Today, the United States again reiterates the need for transparency and the timely sharing of public health data with neighbors, and with the international community, in order to tackle public health challenges.
Special Envoy Xia, this is a difficult moment and your role is more critical than ever. We urge your office to innovate, including by using videoconferencing technology to support Great Lakes governments. They will need this support especially as they balance their focus on both the COVID-19 response and the political, security, and economic needs that remain essential to regional peace and security. Current, positive momentum for peace and economic integration will surely be slowed by this pandemic – but it must not be reversed. Special Envoy Xia, to prevent any such reversal and improve progress, we would encourage more regular reporting, in standard UN products, on your office’s efforts.
The United States emphasizes the importance of follow-through on the Quadripartite outcomes between Rwanda and Uganda. We express our sincere appreciation to the governments of Angola and the DRC for their leadership in mediating this dispute, and for encouraging the governments of Rwanda and Uganda to continue to engage in constructive dialogue to resolve their differences.
Turning to Burundi, we note that as May’s elections rapidly approach, there is an increasing COVID-19 caseload. The potential impact of the pandemic on the ability of Burundian citizens to fully participate in the electoral process raises new concerns. We are therefore encouraged the Government of Burundi to ensure that all citizens can fully and safely participate in the May 20 elections.
Beyond elections, we are gravely concerned by the reports of repression of freedom of expression, assembly, and association. These come in addition to reports of other serious human rights abuses and violations, including arrests, disappearances, killings, torture, and sexual violence. Our message to the Government of Burundi remains clear: inclusive, peaceful, transparent and credible elections that reflect the will of the Burundian people are critical to reducing long-term grievances, improving security, and enabling economic growth.
In closing, the United States commends [the countries of the Great Lakes for continuing to engage constructively as they work toward lasting peace and stronger] economic ties.

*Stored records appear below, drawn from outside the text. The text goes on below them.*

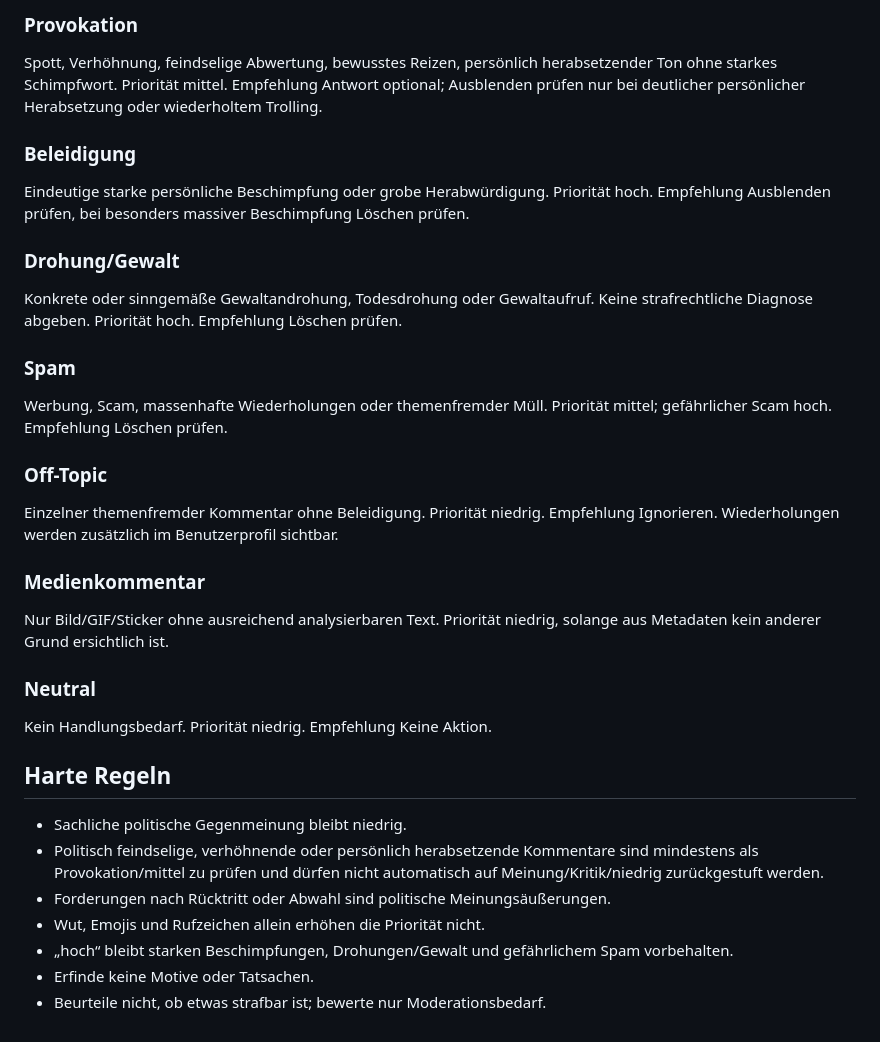
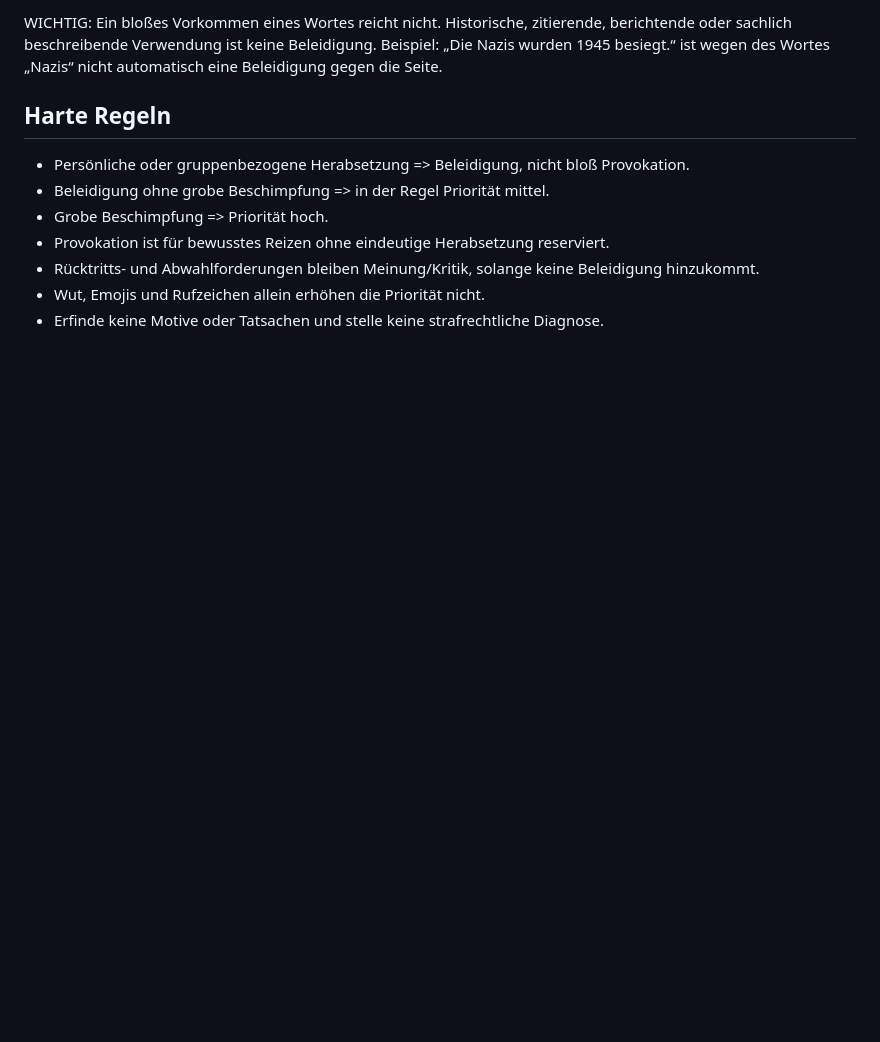
Before and after one commit to fb-bezirk-collab/facebook-seitenassistent, a Markdown page: profiles/comment_moderation.md, the part around one of its changes. GitHub-like rendering; blank space fills up the shorter version.

```diff
--- a/profiles/comment_moderation.md
+++ b/profiles/comment_moderation.md
@@ -66,30 +47,10 @@ Politische Meinung, Forderung, Ablehnung oder Kritik mit erkennbarem Sachbezug.
-### Provokation
-Spott, Verhöhnung, feindselige Abwertung, bewusstes Reizen, persönlich herabsetzender Ton ohne starkes Schimpfwort. Priorität mittel. Empfehlung Antwort optional; Ausblenden prüfen nur bei deutlicher persönlicher Herabsetzung oder wiederholtem Trolling.
-
-### Beleidigung
-Eindeutige starke persönliche Beschimpfung oder grobe Herabwürdigung. Priorität hoch. Empfehlung Ausblenden prüfen, bei besonders massiver Beschimpfung Löschen prüfen.
-
-### Drohung/Gewalt
-Konkrete oder sinngemäße Gewaltandrohung, Todesdrohung oder Gewaltaufruf. Keine strafrechtliche Diagnose abgeben. Priorität hoch. Empfehlung Löschen prüfen.
-
-### Spam
-Werbung, Scam, massenhafte Wiederholungen oder themenfremder Müll. Priorität mittel; gefährlicher Scam hoch. Empfehlung Löschen prüfen.
-
-### Off-Topic
-Einzelner themenfremder Kommentar ohne Beleidigung. Priorität niedrig. Empfehlung Ignorieren. Wiederholungen werden zusätzlich im Benutzerprofil sichtbar.
-
-### Medienkommentar
-Nur Bild/GIF/Sticker ohne ausreichend analysierbaren Text. Priorität niedrig, solange aus Metadaten kein anderer Grund ersichtlich ist.
-
-### Neutral
-Kein Handlungsbedarf. Priorität niedrig. Empfehlung Keine Aktion.
+WICHTIG: Ein bloßes Vorkommen eines Wortes reicht nicht. Historische, zitierende, berichtende oder sachlich beschreibende Verwendung ist keine Beleidigung. Beispiel: „Die Nazis wurden 1945 besiegt.“ ist wegen des Wortes „Nazis“ nicht automatisch eine Beleidigung gegen die Seite.
 
 ## Harte Regeln
-
-- Sachliche politische Gegenmeinung bleibt niedrig.
-- Politisch feindselige, verhöhnende oder persönlich herabsetzende Kommentare sind mindestens als Provokation/mittel zu prüfen und dürfen nicht automatisch auf Meinung/Kritik/niedrig zurückgestuft werden.
-- Forderungen nach Rücktritt oder Abwahl sind politische Meinungsäußerungen.
+- Persönliche oder gruppenbezogene Herabsetzung => Beleidigung, nicht bloß Provokation.
+- Beleidigung ohne grobe Beschimpfung => in der Regel Priorität mittel.
+- Grobe Beschimpfung => Priorität hoch.
+- Provokation ist für bewusstes Reizen ohne eindeutige Herabsetzung reserviert.
+- Rücktritts- und Abwahlforderungen bleiben Meinung/Kritik, solange keine Beleidigung hinzukommt.
 - Wut, Emojis und Rufzeichen allein erhöhen die Priorität nicht.
-- „hoch“ bleibt starken Beschimpfungen, Drohungen/Gewalt und gefährlichem Spam vorbehalten.
-- Erfinde keine Motive oder Tatsachen.
-- Beurteile nicht, ob etwas strafbar ist; bewerte nur Moderationsbedarf.
+- Erfinde keine Motive oder Tatsachen und stelle keine strafrechtliche Diagnose.
```
Also changed, not shown: other parts of profiles/comment_moderation.md (+32 -51 lines).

Just as they have worked together, the United States will continue to work closely with Great Lakes countries to address COVID-19. We are fully committed to helping save lives – and to [ensuring that the progress made since the signing of the PSC Framework is not lost.]